Some might think that school nurse is an easy job but it is not. School nurses save lives, increase student attendance and decrease early dismissals.

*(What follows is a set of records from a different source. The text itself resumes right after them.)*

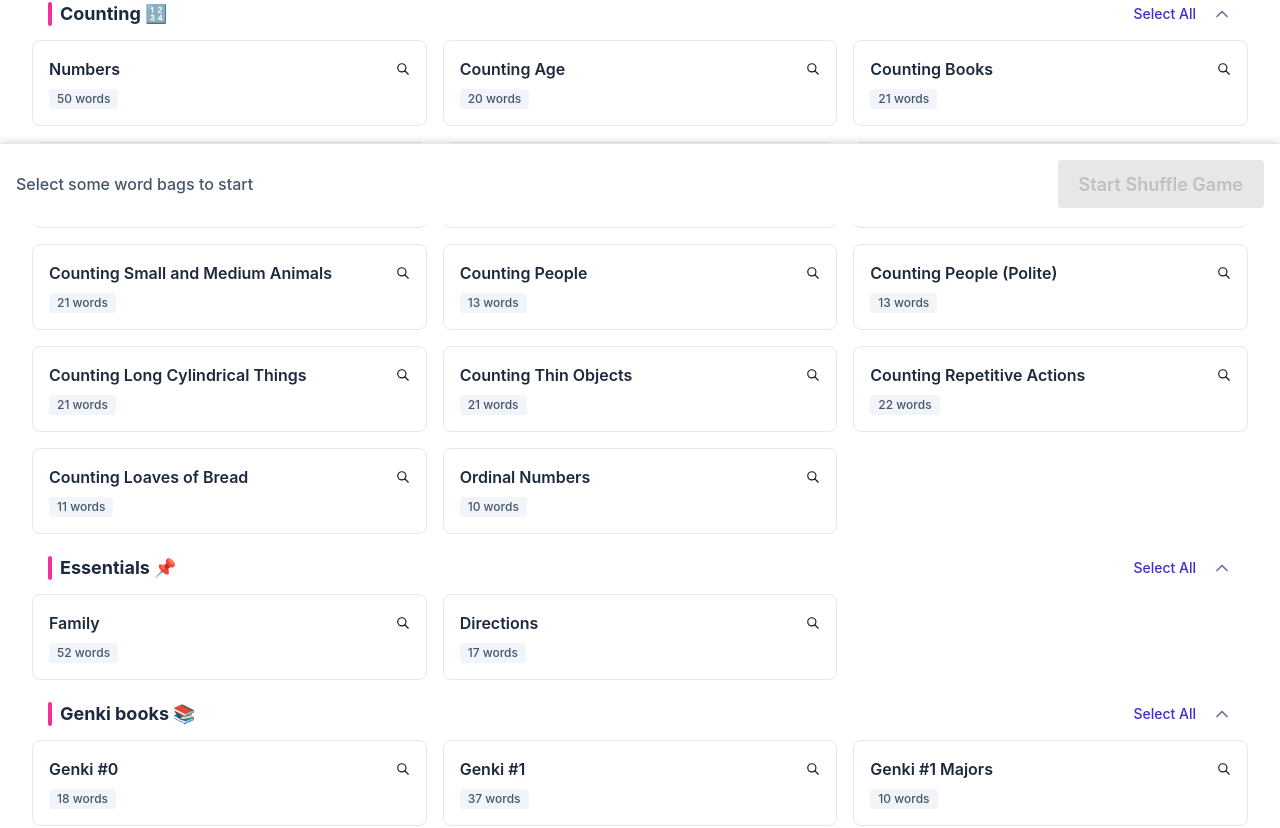
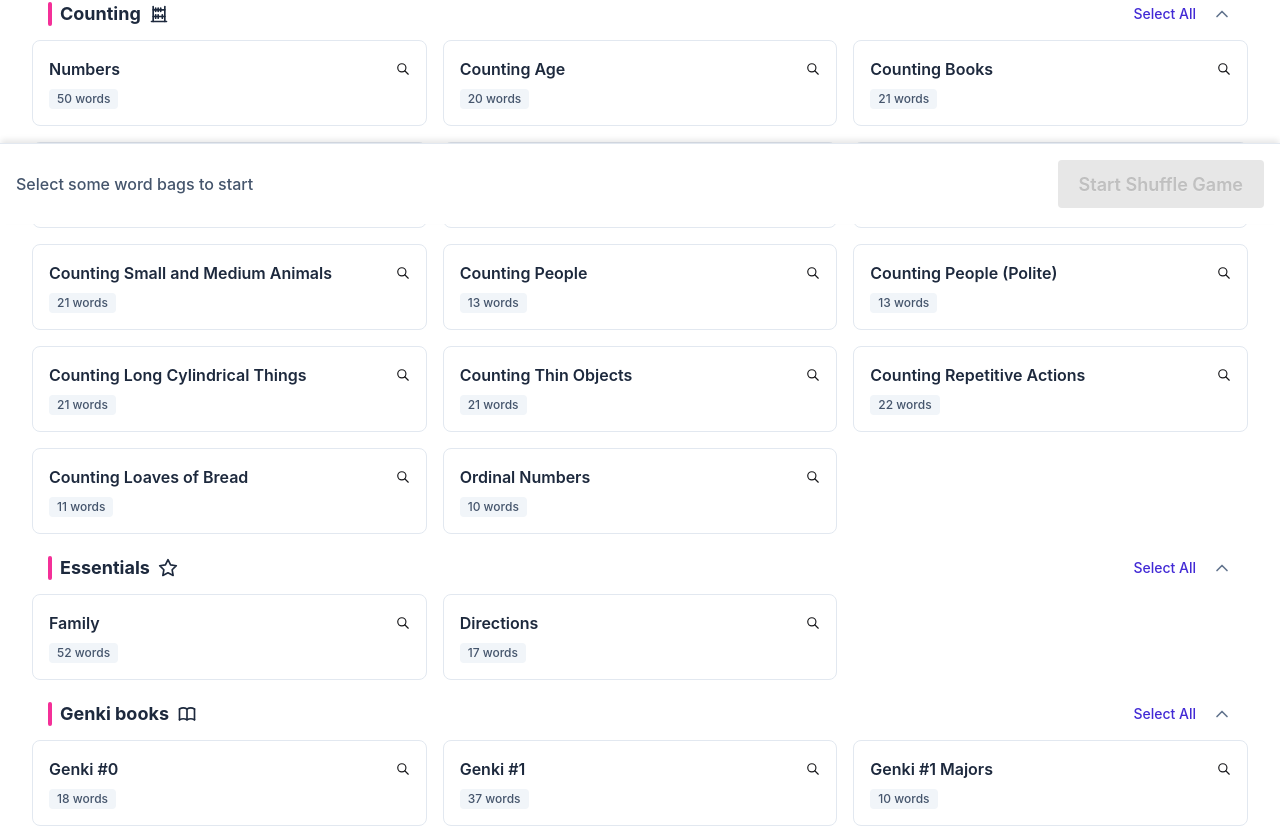
Before and after one commit to M1loseph/japanese-flashcards, a React (Vite) app: page / in a window 1280 px wide. Shown: the part 576-1404 px from the top of the page. Built offline with nearby package versions, Linux system fonts and the light colour scheme.

Commit message:
icons for categories on the main page

```diff
--- a/src/pages/MainPage/CategorySection.tsx
+++ b/src/pages/MainPage/CategorySection.tsx
@@ -1,10 +1,11 @@
-import { IconChevronDown } from '@tabler/icons-react';
+import { IconChevronDown, type Icon } from '@tabler/icons-react';
 import { type FC, useState } from 'react';
 import { type WordBag } from '../../japanese/types';
 import { WordBagCard } from './WordBagCard';
 
 interface CategorySectionProps {
     title: string;
+    categoryIcon: Icon,
     bags: readonly WordBag[];
     selectedBagIds: Set<string>;
     onToggleBag: (id: string) => void;
@@ -14,6 +15,7 @@ interface CategorySectionProps {
 
 export const CategorySection: FC<CategorySectionProps> = ({
     title,
+    categoryIcon: CategoryIcon,
     bags,
     selectedBagIds,
     onToggleBag,
@@ -59,6 +61,7 @@ export const CategorySection: FC<CategorySectionProps> = ({
                 <h2 className="text-lg font-bold text-slate-800 flex items-center gap-2">
                     <span className="w-1 h-6 bg-secondary rounded-full"></span>
                     {title}
+                    <CategoryIcon className="w-5 h-5" />
                     {selectedCount > 0 && (
                         <span className="text-xs font-medium text-primary bg-primary/10 px-2 py-0.5 rounded-full">
                             {selectedCount}/{bags.length}
--- a/src/pages/MainPage/MainPage.tsx
+++ b/src/pages/MainPage/MainPage.tsx
@@ -1,5 +1,16 @@
 import { type FC } from 'react';
 import { useNavigate } from 'react-router-dom';
+import {
+    IconAbacus,
+    IconAlarm,
+    IconBook,
+    IconDeviceMobile,
+    IconFlower,
+    IconHeadphones,
+    IconSchool,
+    IconStar,
+    IconWorld,
+} from '@tabler/icons-react';
 import { ExistingGameAlert } from '../../components/ExistingGameAlert';
 import { availableWordBags, findBagById } from '../../japanese';
 import { type WordBag, type WordBagCategory } from '../../japanese/types';
@@ -21,17 +32,53 @@ const MainPage: FC = () => {
         return acc;
     }, new Map<WordBagCategory, WordBag[]>());
 
-    const groupedBagsWithLabels = {
-        'Time ⏰': groupedBags.get('time') ?? [],
-        'Counting 🔢': groupedBags.get('counting') ?? [],
-        'Essentials 📌': groupedBags.get('essentials') ?? [],
-        'Genki books 📚': groupedBags.get('genki') ?? [],
-        'Sakura Classes 🎓': groupedBags.get('sakura') ?? [],
-        'Dual School 🏫': groupedBags.get('dual') ?? [],
-        'Geography 🌍 🌎 🌏': groupedBags.get('geography') ?? [],
-        'Duolingo 📱': groupedBags.get('duolingo') ?? [],
-        'JapanesePod101 🎧': groupedBags.get('japanesePod101') ?? [],
-    };
+    const groupedBagsWithLabels = [
+        {
+            name: 'Time',
+            bags: groupedBags.get('time') ?? [],
+            icon: IconAlarm,
+        },
+        {
+            name: 'Counting',
+            bags: groupedBags.get('counting') ?? [],
+            icon: IconAbacus,
+        },
+        {
+            name: 'Essentials',
+            bags: groupedBags.get('essentials') ?? [],
+            icon: IconStar,
+        },
+        {
+            name: 'Genki books',
+            bags: groupedBags.get('genki') ?? [],
+            icon: IconBook,
+        },
+        {
+            name: 'Sakura Classes',
+            bags: groupedBags.get('sakura') ?? [],
+            icon: IconFlower,
+        },
+        {
+            name: 'Dual School',
+            bags: groupedBags.get('dual') ?? [],
+            icon: IconSchool,
+        },
+        {
+            name: 'Geography',
+            bags: groupedBags.get('geography') ?? [],
+            icon: IconWorld,
+        },
+        {
+            name: 'Duolingo',
+            bags: groupedBags.get('duolingo') ?? [],
+            icon: IconDeviceMobile,
+        },
+        {
+            name: 'JapanesePod101',
+            bags: groupedBags.get('japanesePod101') ?? [],
+            icon: IconHeadphones,
+        },
+    ];
 
     const handleSelectAll = (bags: WordBag[]) => {
         selectBags(bags.map((bag) => bag.id));
@@ -64,12 +111,13 @@ const MainPage: FC = () => {
             <main className="pb-24 grow">
                 <ExistingGameAlert />
                 <div className="space-y-2">
-                    {Object.entries(groupedBagsWithLabels).map(
-                        ([category, bags]) =>
+                    {groupedBagsWithLabels.map(
+                        ({ name, bags, icon }) =>
                             bags.length > 0 && (
                                 <CategorySection
-                                    key={category}
-                                    title={category}
+                                    key={name}
+                                    title={name}
+                                    categoryIcon={icon}
                                     bags={bags}
                                     selectedBagIds={selectedWordBags}
                                     onToggleBag={handleToggleWordBag}
```
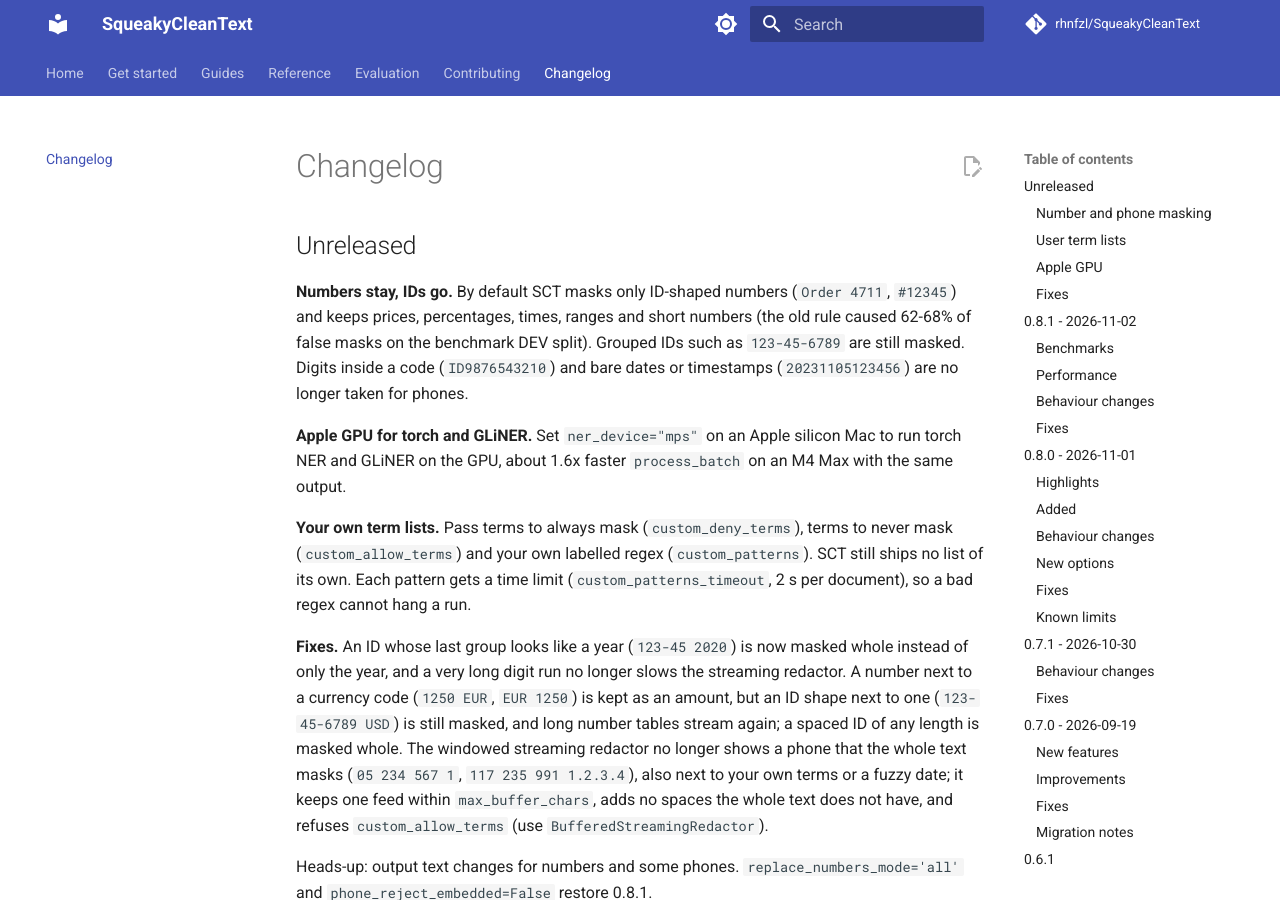
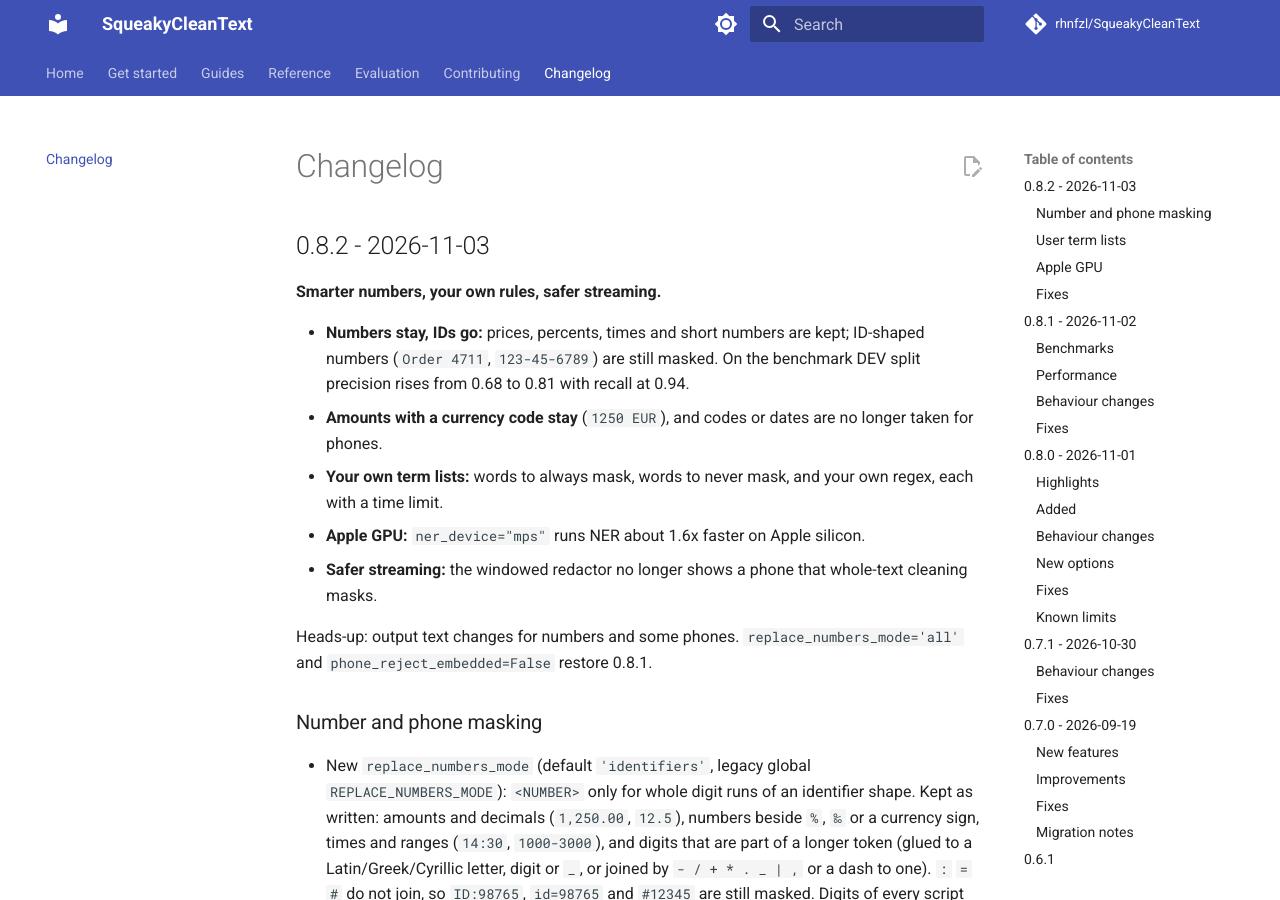
Before and after one commit to rhnfzl/SqueakyCleanText, an MkDocs documentation site: the page built from docs/changelog.md, in a window 1280 px wide and 900 px high. Built offline with MkDocs 1.6.1 and Material for MkDocs 9.7.7, drawn with Linux system fonts in a browser that asks for light colours; comment, search, counter and statistics services are not loaded.

Commit message:
Release 0.8.2

```diff
--- a/CHANGELOG.md
+++ b/CHANGELOG.md
@@ -1,29 +1,16 @@
 # Changelog
 
-## Unreleased
+## 0.8.2 - 2026-11-03
 
-**Numbers stay, IDs go.** By default SCT masks only ID-shaped numbers (`Order 4711`, `#12345`) and keeps prices,
-percentages, times, ranges and short numbers (the old rule caused 62-68% of false masks on the benchmark DEV
-split). Grouped IDs such as `123-45-6789` are still masked. Digits inside a code (`ID9876543210`) and bare
-dates or timestamps (`20231105123456`) are no longer taken for phones.
+**Smarter numbers, your own rules, safer streaming.**
 
-**Apple GPU for torch and GLiNER.** Set `ner_device="mps"` on an Apple silicon Mac to run torch NER and GLiNER
-on the GPU, about 1.6x faster `process_batch` on an M4 Max with the same output.
+- **Numbers stay, IDs go:** prices, percents, times and short numbers are kept; ID-shaped numbers (`Order 4711`, `123-45-6789`) are still masked. On the benchmark DEV split precision rises from 0.68 to 0.81 with recall at 0.94.
+- **Amounts with a currency code stay** (`1250 EUR`), and codes or dates are no longer taken for phones.
+- **Your own term lists:** words to always mask, words to never mask, and your own regex, each with a time limit.
+- **Apple GPU:** `ner_device="mps"` runs NER about 1.6x faster on Apple silicon.
+- **Safer streaming:** the windowed redactor no longer shows a phone that whole-text cleaning masks.
 
-**Your own term lists.** Pass terms to always mask (`custom_deny_terms`), terms to never mask
-(`custom_allow_terms`) and your own labelled regex (`custom_patterns`). SCT still ships no list of its own.
-Each pattern gets a time limit (`custom_patterns_timeout`, 2 s per document), so a bad regex cannot hang a run.
-
-**Fixes.** An ID whose last group looks like a year (`123-45 2020`) is now masked whole instead of only
-the year, and a very long digit run no longer slows the streaming redactor. A number next to a currency code
-(`1250 EUR`, `EUR 1250`) is kept as an amount, but an ID shape next to one (`123-45-6789 USD`) is still masked,
-and long number tables stream again; a spaced ID of any length is masked whole. The windowed streaming
-redactor no longer shows a phone that the whole text masks (`05 234 567 1`, `117 235 991 1.2.3.4`), also next to
-your own terms or a fuzzy date; it keeps one feed within `max_buffer_chars`, adds no spaces the whole text does
-not have, and refuses `custom_allow_terms` (use `BufferedStreamingRedactor`).
-
-Heads-up: output text changes for numbers and some phones. `replace_numbers_mode='all'` and
-`phone_reject_embedded=False` restore 0.8.1.
+Heads-up: output text changes for numbers and some phones. `replace_numbers_mode='all'` and `phone_reject_embedded=False` restore 0.8.1.
 
 ### Number and phone masking
 
--- a/sct/__init__.py
+++ b/sct/__init__.py
@@ -50,7 +50,7 @@
 from sct.utils.anonymization_map import AnonymizationMap, MapEntry
 from sct.utils.process_result import ProcessResult
 
-__version__ = "0.8.1"
+__version__ = "0.8.2"
 __all__ = [
     "TextCleaner", "TextCleanerConfig", "CustomPatternTimeout", "PRESETS", "preset_config",
     "PII_LABELS", "PII_LABEL_MAP",
```
Also changed, not shown: README.md (+1 -1 lines), docs/limits.md (+3 -3 lines).
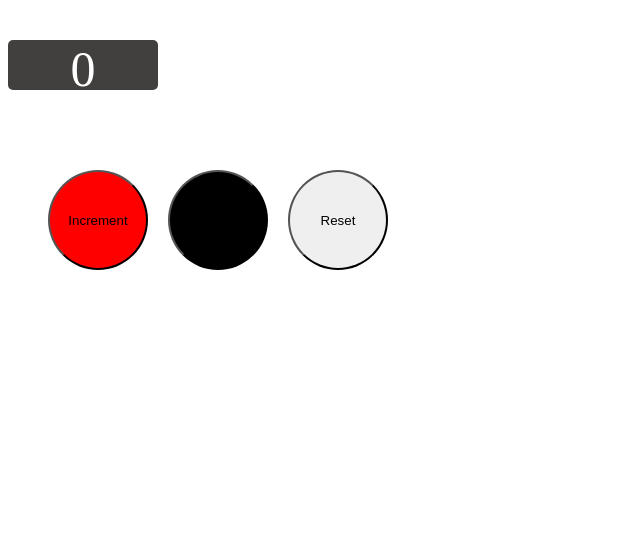
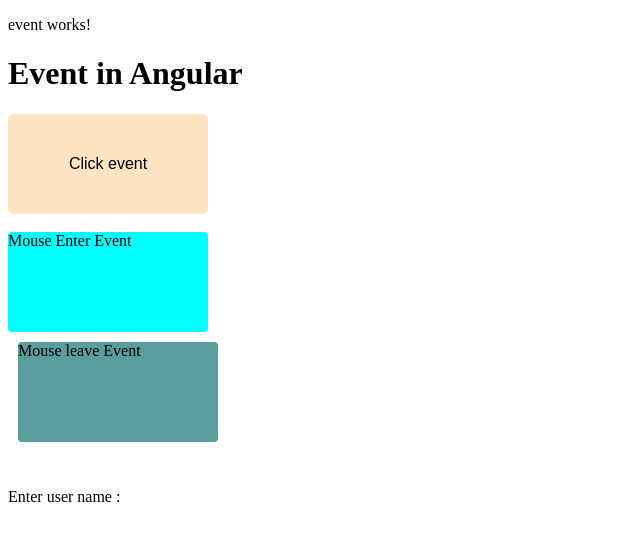
Before and after one commit to Sagar-Rana42/Angular, an Angular app: page / in a window 1280 px wide. Shown: the top 540 px of the page, without its empty margins (0-640 px from the left). Built offline with nearby package versions, Linux system fonts and the light colour scheme.

Commit message:
event handler

```diff
--- a/src/app/app.html
+++ b/src/app/app.html
@@ -1 +1,2 @@
-<app-counter></app-counter>
+<!-- <app-counter></app-counter> -->
+ <app-event></app-event>
--- a/src/app/app.ts
+++ b/src/app/app.ts
@@ -1,10 +1,11 @@
 import { Component, signal } from '@angular/core';
 import { RouterOutlet } from '@angular/router';
 import { Counter } from './counter/counter';
+import { Event } from './event/event';
 
 @Component({
   selector: 'app-root',
-  imports: [Counter],
+  imports: [Event],
   templateUrl: './app.html',
   styleUrl: './app.css'
 })
@@ -13,4 +14,5 @@
 
 
 
+
 }
--- a/src/app/event/event.css
+++ b/src/app/event/event.css
@@ -0,0 +1,8 @@
+.btn{
+    background-color: bisque;
+    width: 200px;
+    height: 100px;
+    border: none;
+    border-radius: 5px;
+    font-size: medium;
+}
--- a/src/app/event/event.html
+++ b/src/app/event/event.html
@@ -1 +1,21 @@
 <p>event works!</p>
+
+<h1>Event in Angular <nav></nav></h1>
+
+<button class="btn" (click) ="handleClickEvent($event)">Click event</button>
+<br><br>
+
+<div (mouseenter)="mouseEnterEvent($event)" style="background-color: aqua; height: 100px; width: 200px; border-radius: 4px;">
+
+    Mouse Enter Event
+</div>
+<div (mouseleave)="mouseLeaveEvent($event)" style="margin: 10px; background-color: rgb(89, 157, 157); height: 100px; width: 200px; border-radius: 4px;">
+
+    Mouse leave Event
+</div>
+
+<br>
+<br>
+
+<label for="name">Enter user name : </label>
+<!-- <input (input)="inputEvent($event)" type="text" id="name"> -->
--- a/src/app/event/event.ts
+++ b/src/app/event/event.ts
@@ -6,6 +6,23 @@
   templateUrl: './event.html',
   styleUrl: './event.css',
 })
+
 export class Event {
+  input_value = ""
 
+  handleClickEvent(event:MouseEvent){
+    console.log(event)
+    console.log((event.target as Element).className)
+    alert("button Clicked")
+  }
+  mouseEnterEvent(event:MouseEvent){
+    alert("Mouse enter event trigger")
+  }
+  mouseLeaveEvent(event:MouseEvent){
+    alert("Mouse enter event trigger")
+  }
+  // inputEvent(event:InputEvent){
+  //   // alert(`(event.target as HTMLInputElement).value`)
+  //   console.log(event.target as HTMLInputElement)
+  // }
 }
```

Here's what school nurses do. They:

are the first line of defense against epidemics and disease outbreaks, monitoring the health of the overall population and connecting with public health officials; are the first responders to critical incidents on school property; provide direct health services for students; identify threats to health in the school community (peanut butter, dogs, traffic, broken equipment and facilities, bullies, lack of clean water or hand soap) and work to elimate those problems as a cause of ill health; provide leadership for the provision of health services, health policies and programs; provide a critical safety net for the most fragile students; provide screening and referral for health conditions such as vision, hearing; promote a healthy school environment; enable children with chronic health conditions to attend school; promote student health and learning;